# EXERCISE PROMPT
In the listing below, which lines contain the string "what"? Copy them all.
━━━ SOURCE RECORDS
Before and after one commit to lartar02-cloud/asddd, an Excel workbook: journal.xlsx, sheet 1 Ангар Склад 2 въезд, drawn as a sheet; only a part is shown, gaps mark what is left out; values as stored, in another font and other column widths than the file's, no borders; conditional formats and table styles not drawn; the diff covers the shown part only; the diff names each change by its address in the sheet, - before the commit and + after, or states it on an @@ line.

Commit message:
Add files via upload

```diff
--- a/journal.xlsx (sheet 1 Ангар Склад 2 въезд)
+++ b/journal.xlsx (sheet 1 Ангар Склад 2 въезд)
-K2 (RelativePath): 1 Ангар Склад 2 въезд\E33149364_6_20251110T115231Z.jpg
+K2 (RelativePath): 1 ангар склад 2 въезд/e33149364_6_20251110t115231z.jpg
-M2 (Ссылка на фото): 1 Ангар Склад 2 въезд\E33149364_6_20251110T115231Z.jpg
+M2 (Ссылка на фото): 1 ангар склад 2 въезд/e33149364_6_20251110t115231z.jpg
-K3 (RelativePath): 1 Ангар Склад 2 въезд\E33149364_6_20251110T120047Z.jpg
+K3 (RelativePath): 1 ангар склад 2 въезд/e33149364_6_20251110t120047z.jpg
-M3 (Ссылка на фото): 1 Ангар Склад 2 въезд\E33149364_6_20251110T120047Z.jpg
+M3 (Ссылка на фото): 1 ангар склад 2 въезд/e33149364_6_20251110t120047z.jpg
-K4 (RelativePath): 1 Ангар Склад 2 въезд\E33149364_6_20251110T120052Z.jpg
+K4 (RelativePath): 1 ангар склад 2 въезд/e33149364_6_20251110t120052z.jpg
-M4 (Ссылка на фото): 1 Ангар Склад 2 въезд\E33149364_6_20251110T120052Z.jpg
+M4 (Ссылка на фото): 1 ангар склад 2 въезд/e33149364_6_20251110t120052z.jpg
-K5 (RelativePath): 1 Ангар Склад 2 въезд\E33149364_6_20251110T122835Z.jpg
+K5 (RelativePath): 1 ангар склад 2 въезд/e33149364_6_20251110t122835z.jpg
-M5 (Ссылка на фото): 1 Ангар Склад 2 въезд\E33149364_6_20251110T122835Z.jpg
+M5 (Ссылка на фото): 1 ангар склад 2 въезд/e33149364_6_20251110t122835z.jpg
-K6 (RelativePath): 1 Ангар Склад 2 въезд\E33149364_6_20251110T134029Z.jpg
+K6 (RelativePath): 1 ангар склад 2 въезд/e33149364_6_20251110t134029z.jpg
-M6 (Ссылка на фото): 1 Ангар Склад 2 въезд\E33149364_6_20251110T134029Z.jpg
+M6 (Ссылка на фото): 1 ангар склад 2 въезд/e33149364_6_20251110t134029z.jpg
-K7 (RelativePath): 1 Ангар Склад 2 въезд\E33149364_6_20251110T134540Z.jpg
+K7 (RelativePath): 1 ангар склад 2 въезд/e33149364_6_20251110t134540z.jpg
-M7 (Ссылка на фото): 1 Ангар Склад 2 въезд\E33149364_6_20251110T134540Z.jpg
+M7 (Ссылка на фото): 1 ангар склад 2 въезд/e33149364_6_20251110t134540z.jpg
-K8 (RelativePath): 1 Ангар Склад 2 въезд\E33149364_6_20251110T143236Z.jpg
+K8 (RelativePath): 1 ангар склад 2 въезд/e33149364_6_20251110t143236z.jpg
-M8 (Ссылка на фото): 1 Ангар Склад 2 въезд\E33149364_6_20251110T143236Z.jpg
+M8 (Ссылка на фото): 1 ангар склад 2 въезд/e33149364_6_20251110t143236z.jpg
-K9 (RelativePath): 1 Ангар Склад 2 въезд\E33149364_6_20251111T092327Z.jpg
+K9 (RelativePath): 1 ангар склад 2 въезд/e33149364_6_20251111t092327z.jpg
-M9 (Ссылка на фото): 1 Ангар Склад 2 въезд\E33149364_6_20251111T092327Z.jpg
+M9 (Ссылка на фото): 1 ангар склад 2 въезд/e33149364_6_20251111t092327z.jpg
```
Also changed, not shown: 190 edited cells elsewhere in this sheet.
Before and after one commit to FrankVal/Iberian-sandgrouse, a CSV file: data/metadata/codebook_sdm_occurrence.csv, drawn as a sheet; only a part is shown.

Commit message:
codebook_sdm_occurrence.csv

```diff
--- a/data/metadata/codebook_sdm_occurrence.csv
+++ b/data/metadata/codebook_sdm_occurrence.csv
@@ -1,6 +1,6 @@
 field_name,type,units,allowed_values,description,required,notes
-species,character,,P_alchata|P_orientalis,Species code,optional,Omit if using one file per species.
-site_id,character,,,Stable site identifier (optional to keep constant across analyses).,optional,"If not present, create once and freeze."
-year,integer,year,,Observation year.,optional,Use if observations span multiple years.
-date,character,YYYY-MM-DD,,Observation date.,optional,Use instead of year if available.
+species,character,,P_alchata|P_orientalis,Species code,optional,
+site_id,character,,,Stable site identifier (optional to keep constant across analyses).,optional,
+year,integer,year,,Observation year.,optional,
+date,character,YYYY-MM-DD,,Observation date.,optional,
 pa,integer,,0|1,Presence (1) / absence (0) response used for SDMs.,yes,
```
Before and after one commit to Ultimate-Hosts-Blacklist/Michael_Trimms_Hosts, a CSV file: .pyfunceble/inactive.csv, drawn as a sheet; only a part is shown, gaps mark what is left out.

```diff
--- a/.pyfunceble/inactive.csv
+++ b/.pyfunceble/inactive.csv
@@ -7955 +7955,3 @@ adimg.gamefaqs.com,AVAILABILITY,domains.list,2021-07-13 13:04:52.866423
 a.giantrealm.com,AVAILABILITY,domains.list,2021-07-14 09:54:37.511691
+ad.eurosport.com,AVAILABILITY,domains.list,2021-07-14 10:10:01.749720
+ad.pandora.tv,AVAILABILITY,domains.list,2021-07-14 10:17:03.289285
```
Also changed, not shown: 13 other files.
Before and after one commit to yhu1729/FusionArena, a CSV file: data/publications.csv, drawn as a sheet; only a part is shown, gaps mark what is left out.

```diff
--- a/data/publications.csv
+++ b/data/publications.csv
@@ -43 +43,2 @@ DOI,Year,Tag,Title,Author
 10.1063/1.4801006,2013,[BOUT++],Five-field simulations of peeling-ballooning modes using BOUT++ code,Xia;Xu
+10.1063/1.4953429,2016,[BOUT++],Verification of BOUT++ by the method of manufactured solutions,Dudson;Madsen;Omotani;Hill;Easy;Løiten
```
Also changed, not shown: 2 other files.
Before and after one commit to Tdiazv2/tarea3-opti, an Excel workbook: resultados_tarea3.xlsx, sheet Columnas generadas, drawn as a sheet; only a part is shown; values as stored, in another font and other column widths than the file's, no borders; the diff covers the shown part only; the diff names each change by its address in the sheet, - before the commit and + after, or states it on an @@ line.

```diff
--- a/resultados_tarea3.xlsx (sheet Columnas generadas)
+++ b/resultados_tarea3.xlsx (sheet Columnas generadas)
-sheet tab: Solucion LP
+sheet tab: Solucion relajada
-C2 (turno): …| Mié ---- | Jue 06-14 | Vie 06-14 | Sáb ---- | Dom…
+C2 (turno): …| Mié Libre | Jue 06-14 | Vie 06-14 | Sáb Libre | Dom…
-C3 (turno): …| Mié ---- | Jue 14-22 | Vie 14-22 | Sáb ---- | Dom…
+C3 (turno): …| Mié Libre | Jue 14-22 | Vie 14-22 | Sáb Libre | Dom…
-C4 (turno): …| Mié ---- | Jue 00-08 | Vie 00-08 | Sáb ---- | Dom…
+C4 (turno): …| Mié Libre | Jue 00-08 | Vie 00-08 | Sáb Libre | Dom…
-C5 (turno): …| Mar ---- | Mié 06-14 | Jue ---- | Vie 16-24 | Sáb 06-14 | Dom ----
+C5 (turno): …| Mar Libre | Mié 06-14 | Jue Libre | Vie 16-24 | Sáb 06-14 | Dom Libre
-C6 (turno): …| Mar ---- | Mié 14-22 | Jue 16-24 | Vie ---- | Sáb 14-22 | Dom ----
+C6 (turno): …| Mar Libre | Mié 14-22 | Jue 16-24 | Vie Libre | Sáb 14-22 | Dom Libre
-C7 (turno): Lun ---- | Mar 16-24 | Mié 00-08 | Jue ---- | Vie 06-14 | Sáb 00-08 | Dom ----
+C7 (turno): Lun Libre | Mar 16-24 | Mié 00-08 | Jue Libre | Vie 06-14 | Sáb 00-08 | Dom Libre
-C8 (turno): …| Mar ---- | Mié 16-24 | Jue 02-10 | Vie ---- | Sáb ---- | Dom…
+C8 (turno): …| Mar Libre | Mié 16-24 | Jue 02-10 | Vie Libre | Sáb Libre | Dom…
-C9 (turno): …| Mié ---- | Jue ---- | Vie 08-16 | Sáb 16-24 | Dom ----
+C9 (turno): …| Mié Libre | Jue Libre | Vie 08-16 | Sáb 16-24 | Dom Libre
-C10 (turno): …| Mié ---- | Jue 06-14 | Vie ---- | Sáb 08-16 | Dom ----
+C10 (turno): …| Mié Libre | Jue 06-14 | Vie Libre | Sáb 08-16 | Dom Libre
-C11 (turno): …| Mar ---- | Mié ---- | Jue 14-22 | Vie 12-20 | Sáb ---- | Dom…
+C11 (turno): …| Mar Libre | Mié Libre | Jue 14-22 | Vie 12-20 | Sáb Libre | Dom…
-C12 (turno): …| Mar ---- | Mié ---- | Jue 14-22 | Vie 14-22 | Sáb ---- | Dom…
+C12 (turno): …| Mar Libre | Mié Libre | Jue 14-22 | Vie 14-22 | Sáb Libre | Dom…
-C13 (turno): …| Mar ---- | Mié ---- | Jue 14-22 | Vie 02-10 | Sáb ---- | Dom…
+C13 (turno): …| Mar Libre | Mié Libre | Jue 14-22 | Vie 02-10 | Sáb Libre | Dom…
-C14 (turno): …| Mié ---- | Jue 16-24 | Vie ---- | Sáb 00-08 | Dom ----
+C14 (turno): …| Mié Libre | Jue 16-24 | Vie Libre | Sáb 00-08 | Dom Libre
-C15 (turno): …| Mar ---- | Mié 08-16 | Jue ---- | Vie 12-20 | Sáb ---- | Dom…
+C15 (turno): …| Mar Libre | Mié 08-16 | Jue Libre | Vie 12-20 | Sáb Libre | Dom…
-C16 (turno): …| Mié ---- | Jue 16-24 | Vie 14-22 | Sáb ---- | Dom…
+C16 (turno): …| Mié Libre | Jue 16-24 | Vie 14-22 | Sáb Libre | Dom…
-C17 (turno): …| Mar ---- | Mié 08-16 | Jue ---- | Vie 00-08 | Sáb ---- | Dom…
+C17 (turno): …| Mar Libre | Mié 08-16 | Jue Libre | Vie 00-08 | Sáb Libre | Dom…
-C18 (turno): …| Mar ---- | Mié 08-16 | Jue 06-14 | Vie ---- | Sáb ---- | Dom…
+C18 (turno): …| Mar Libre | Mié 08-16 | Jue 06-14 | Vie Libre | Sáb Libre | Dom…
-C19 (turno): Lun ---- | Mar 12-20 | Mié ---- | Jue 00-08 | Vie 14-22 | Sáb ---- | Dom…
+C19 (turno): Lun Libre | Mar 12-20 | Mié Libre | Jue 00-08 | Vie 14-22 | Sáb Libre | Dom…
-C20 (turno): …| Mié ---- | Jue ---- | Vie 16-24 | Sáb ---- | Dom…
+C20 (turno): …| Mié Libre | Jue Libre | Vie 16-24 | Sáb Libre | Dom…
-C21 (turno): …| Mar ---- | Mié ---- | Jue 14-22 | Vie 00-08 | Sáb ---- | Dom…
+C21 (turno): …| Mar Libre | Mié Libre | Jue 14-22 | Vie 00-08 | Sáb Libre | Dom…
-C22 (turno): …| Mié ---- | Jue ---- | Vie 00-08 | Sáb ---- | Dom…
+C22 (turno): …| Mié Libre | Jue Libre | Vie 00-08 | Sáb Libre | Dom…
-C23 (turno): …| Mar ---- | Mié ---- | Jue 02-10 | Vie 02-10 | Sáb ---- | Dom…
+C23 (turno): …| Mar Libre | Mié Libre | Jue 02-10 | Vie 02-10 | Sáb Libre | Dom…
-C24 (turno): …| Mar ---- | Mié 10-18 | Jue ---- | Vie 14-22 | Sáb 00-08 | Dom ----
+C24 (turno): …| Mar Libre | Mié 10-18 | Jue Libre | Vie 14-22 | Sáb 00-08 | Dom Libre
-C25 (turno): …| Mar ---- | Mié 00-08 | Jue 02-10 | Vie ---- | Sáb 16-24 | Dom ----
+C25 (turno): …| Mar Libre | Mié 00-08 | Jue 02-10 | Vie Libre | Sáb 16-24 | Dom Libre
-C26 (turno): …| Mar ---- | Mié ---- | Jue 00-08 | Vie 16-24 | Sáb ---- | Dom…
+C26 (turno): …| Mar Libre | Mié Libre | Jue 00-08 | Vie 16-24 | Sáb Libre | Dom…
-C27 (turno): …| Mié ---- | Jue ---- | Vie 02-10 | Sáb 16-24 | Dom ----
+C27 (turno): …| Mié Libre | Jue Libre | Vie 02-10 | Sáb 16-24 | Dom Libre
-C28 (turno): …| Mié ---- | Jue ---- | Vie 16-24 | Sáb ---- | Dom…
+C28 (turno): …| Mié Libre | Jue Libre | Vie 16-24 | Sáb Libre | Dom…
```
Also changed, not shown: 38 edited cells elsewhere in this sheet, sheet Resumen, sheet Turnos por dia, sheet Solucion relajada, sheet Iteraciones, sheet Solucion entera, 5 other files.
━━━━━━
# THE COMPLETED TASK
Before and after one commit to lartar02-cloud/asddd, an Excel workbook: journal.xlsx, sheet 1 Ангар Склад 2 въезд, drawn as a sheet; only a part is shown, gaps mark what is left out; values as stored, in another font and other column widths than the file's, no borders; conditional formats and table styles not drawn; the diff covers the shown part only; the diff names each change by its address in the sheet, - before the commit and + after, or states it on an @@ line.
Before and after one commit to Ultimate-Hosts-Blacklist/Michael_Trimms_Hosts, a CSV file: .pyfunceble/inactive.csv, drawn as a sheet; only a part is shown, gaps mark what is left out.
Before and after one commit to yhu1729/FusionArena, a CSV file: data/publications.csv, drawn as a sheet; only a part is shown, gaps mark what is left out.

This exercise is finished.